Competitiveness and Growth in Brazil
In the first eight decades of the 20th century, Brazil ranked among the countries with highest growth rates in the world. During the period 1930-80, in particular, it managed to reduce its per capita income gap vis-à-vis industrialized economies and seemed poised to escape underdevelopment early in this century. However, this dream never materialized; Brazil's growth performance deteriorated sharply over the following quarter century, never fully recovering from the second oil shock and the foreign debt crisis. In this period Brazil experienced much lower and more volatile growth, with its long-term annual growth rate (ten-year moving average) fluctuating in the 2% to 3% range, well below the 6% to 10% range that prevailed in 1950-80. Brazil reacted by embarking on reforms, from trade liberalization to changes in fiscal and social policies. Policies improved, especially after price stabilization, in 1994, and, if anything, have been better than through most the high growth period, but apparently to no avail.
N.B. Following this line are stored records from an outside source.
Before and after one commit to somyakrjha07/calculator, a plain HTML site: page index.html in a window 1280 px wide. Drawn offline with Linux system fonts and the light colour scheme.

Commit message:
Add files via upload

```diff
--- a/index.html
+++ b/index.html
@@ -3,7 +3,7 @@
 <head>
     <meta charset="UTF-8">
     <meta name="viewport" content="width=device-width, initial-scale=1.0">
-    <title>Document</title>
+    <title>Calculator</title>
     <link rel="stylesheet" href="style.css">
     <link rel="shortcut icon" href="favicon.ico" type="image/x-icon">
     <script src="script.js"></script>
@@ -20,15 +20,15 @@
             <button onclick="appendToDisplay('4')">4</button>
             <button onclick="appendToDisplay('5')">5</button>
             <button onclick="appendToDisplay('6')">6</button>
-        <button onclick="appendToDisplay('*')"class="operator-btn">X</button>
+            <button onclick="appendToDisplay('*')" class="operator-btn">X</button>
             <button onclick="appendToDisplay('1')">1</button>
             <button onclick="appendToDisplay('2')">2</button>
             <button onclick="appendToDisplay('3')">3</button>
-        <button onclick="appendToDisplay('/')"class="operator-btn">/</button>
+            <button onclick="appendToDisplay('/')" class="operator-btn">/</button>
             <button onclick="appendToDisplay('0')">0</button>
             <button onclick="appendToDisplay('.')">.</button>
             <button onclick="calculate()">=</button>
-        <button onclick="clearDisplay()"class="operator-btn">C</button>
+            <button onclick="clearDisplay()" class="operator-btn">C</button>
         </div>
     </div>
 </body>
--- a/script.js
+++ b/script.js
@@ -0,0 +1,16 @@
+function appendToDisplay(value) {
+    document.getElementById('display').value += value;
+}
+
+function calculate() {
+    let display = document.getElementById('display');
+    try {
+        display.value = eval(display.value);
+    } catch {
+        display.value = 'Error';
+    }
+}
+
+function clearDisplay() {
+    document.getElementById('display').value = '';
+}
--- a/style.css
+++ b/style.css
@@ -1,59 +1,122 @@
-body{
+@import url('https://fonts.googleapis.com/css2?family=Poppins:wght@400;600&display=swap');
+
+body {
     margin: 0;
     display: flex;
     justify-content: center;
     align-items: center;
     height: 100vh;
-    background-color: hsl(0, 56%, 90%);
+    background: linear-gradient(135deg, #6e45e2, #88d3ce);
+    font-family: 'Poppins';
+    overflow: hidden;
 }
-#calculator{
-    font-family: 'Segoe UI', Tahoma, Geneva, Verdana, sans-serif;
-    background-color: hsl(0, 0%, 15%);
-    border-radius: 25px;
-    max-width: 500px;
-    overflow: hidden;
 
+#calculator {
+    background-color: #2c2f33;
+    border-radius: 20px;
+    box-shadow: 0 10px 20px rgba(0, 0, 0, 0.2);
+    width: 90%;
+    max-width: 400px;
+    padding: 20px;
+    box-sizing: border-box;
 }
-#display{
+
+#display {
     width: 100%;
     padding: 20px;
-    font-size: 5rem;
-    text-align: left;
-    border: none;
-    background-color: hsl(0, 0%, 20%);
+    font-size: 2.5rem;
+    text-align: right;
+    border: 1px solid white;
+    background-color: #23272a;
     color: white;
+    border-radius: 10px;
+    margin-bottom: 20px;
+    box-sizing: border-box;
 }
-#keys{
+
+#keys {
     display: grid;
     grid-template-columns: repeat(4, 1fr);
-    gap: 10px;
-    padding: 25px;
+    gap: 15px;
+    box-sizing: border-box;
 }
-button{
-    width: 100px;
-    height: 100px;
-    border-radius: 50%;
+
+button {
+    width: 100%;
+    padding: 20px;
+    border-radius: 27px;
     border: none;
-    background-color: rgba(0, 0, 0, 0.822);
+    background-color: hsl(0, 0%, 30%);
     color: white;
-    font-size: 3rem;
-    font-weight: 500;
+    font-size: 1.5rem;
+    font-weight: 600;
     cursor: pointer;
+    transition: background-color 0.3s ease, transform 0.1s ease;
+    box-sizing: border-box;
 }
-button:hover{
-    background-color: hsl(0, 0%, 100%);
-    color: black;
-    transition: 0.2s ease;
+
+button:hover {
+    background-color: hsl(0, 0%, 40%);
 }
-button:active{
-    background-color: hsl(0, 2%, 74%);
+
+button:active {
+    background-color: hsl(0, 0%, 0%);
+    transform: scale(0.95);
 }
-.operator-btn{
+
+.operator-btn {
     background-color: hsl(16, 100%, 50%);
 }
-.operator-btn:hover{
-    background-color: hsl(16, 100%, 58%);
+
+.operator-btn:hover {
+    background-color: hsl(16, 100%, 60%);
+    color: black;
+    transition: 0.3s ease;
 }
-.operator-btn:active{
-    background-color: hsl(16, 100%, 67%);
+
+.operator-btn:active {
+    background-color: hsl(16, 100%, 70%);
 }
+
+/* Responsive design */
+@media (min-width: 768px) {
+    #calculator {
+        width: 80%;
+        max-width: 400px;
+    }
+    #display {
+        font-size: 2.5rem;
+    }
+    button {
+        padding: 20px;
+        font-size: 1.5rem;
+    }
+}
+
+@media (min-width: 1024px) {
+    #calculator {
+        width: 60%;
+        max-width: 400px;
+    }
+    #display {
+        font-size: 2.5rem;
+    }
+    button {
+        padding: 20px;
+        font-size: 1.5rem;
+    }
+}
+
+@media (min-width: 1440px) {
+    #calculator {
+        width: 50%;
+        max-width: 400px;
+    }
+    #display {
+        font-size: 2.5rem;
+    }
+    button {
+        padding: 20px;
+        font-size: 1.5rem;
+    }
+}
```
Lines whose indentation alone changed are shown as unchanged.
Something happened in this later period that prevented Brazil from regaining the rapid growth that it had exhibited previously. What might it have been?